I think the minister was trying to teach us that it was not necessary to “follow the crowd.” That sometimes we had to stand out, make our own way, choose our own path. It was a valuable lesson, lost perhaps until we cornered the child brave enough to stand out and discovered that it was indeed real. Unfortunately, that person wasn’t me. I froze on the pew, fearing to trust, afraid to become the butt of a joke, afraid to be noticed in any way by my young peers.
This reaction is common among all people, not just the young, though the call of the herd is very powerful as a person grows up. So as you send your children off to school or out into life, how do you teach them to think? How do you teach that it is okay to be a social individual and yet the first person to stand up and take action?
They hear shouting in the corridor, perhaps a series of pops or dull thuds, they will look around. They will wait, pause, hesitate. What is everyone else doing? What if, instead, they jumped up to close and lock the door … and became the laughing stock of the class or the office? How would they ever live with the smirks, the jabs, the ridicule? What if it’s just the janitor or a birthday party down the hall…?

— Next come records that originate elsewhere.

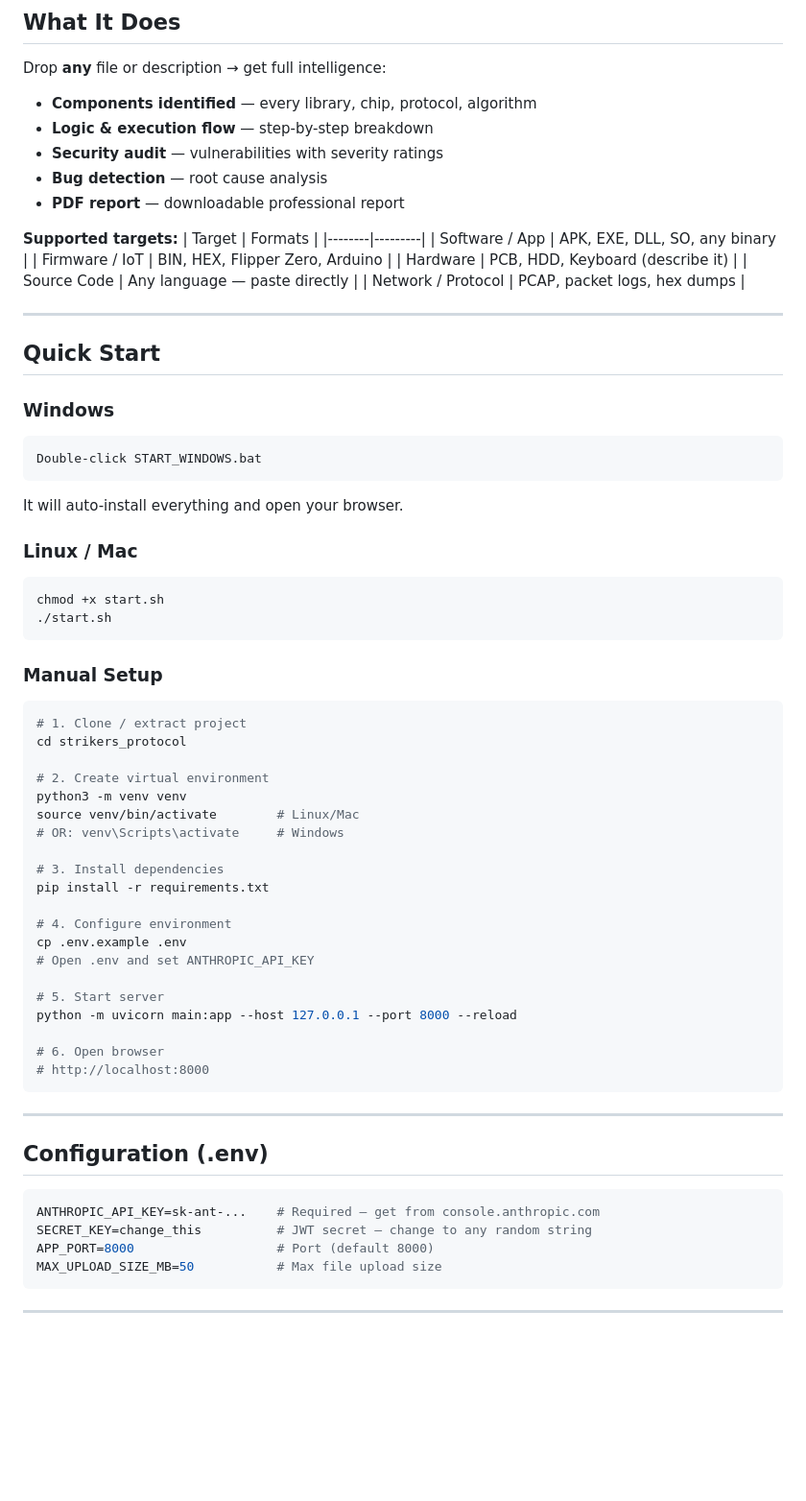
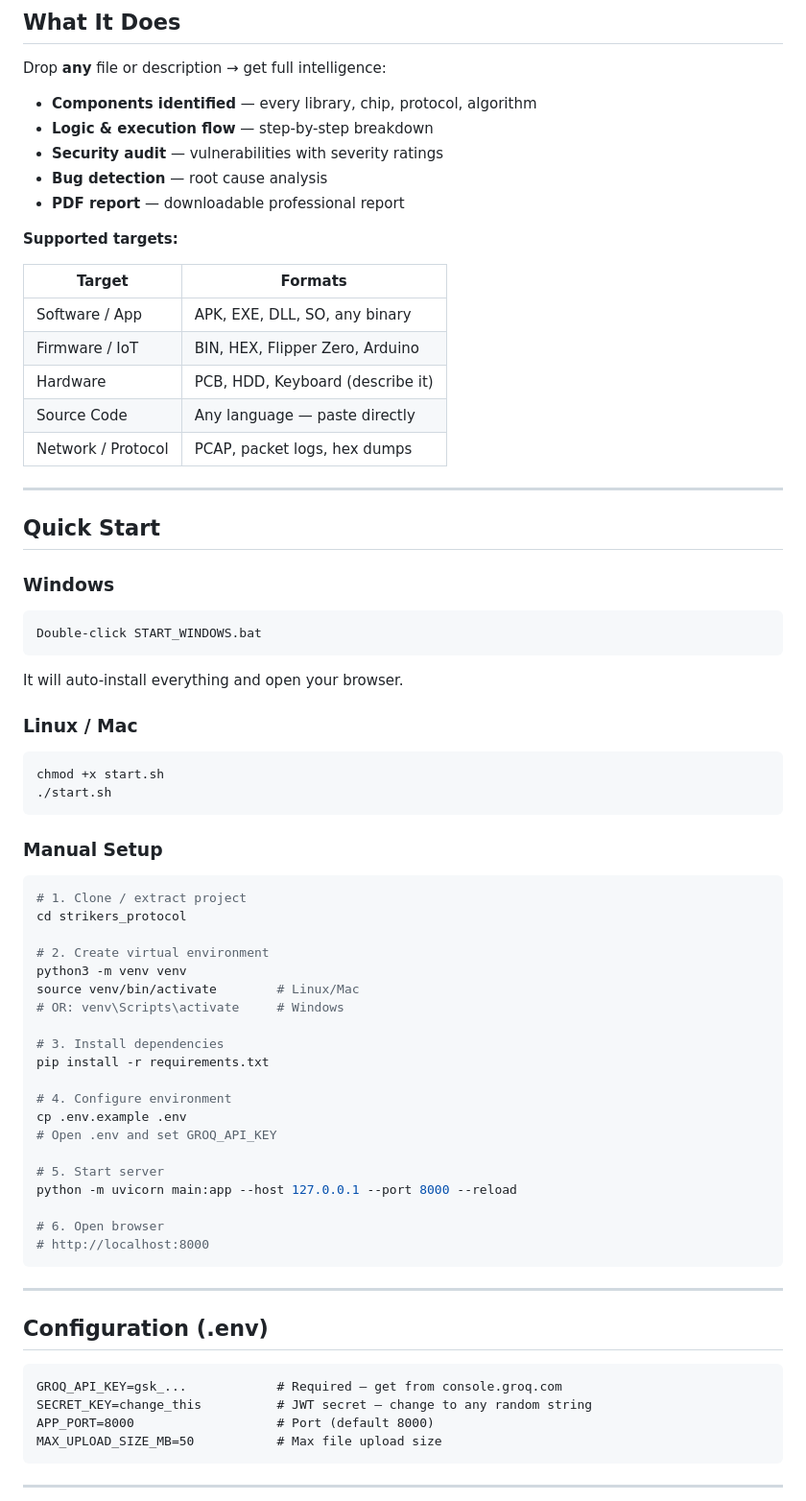
Before and after one commit to strikers-protocol/re-intel-engine, a Markdown page: README.md, the part around one of its changes. Shown at 96% size. Rendered like a GitHub page; blank space fills up the shorter version.

````diff
--- a/README.md
+++ b/README.md
@@ -13,6 +27,7 @@ Drop **any** file or description → get full intelligence:
 - **PDF report** — downloadable professional report
 
 **Supported targets:**
+
 | Target | Formats |
 |--------|---------|
 | Software / App | APK, EXE, DLL, SO, any binary |
@@ -26,18 +41,22 @@ Drop **any** file or description → get full intelligence:
 ## Quick Start
 
 ### Windows
-```
+
+```cmd
 Double-click START_WINDOWS.bat
 ```
+
 It will auto-install everything and open your browser.
 
 ### Linux / Mac
+
 ```bash
 chmod +x start.sh
 ./start.sh
 ```
 
 ### Manual Setup
+
 ```bash
 # 1. Clone / extract project
 cd strikers_protocol
@@ -52,7 +71,7 @@ pip install -r requirements.txt
 
 # 4. Configure environment
 cp .env.example .env
-# Open .env and set ANTHROPIC_API_KEY
+# Open .env and set GROQ_API_KEY
 
 # 5. Start server
 python -m uvicorn main:app --host 127.0.0.1 --port 8000 --reload
@@ -65,8 +84,8 @@ python -m uvicorn main:app --host 127.0.0.1 --port 8000 --reload
 
 ## Configuration (.env)
 
-```env
-ANTHROPIC_API_KEY=sk-ant-...    # Required — get from console.anthropic.com
+```
+GROQ_API_KEY=gsk_...            # Required — get from console.groq.com
 SECRET_KEY=change_this          # JWT secret — change to any random string
 APP_PORT=8000                   # Port (default 8000)
 MAX_UPLOAD_SIZE_MB=50           # Max file upload size
````
Also changed, not shown: other parts of README.md (+27 -11 lines).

This response is what murderers depend on, though perhaps not consciously because school killers are not devious planners, but simply youngsters (usually) with a grudge or hurt they believe they can assuage by harming others: “If I hurt enough people, somebody will pay attention to me, help me feel better.”
By now, 10 states have laws that allow concealed carry on college campuses; other states have laws that arm teachers. Arkansas and Georgia, for instance, are joining Texas, Colorado and others legalizing campus carry — with an exception for sporting venues.
Will you buy your youngster a firearm, get him or her into a training class? How do you teach him or her to respond appropriately, in a timely manner, rather than wait and cower with the victims? Your good example is probably the first, best step, but I was studying the new Arkansas law allowing firearms on campus and came across this information from Arkansas State University.
It being a pedantic institution like Florida State or Yale or Stanford, the college bulletin begins with an unnecessary definition: “An active shooter is an individual actively engaged in killing or attempting to kill people in a confined and other populated area. In most cases, active shooters use firearms and there is no pattern or method to their selection of victims. Active shooter situations are unpredictable and evolve quickly.”
The University moves to “What you should do.” Lock and barricade doors, silence cell phones, do not pull a fire alarm, etc. It also includes this choice directive: “Consider the safety of the masses vs. the safety of a few.” (That’s a hard one to swallow if your child lies bleeding in the corridor, waiting for help.)
How do we teach our kids to be survivors, not victims; active and even courageous in the face of terror? Do we arm them for college, knowing that firearms are not allowed in dormitories — and that a shooter can even enter a grade school? What’s the best way to get our kids to think and respond without hesitation, without being one of the sheep? What do you tell your kids?
Click here to chat with us now!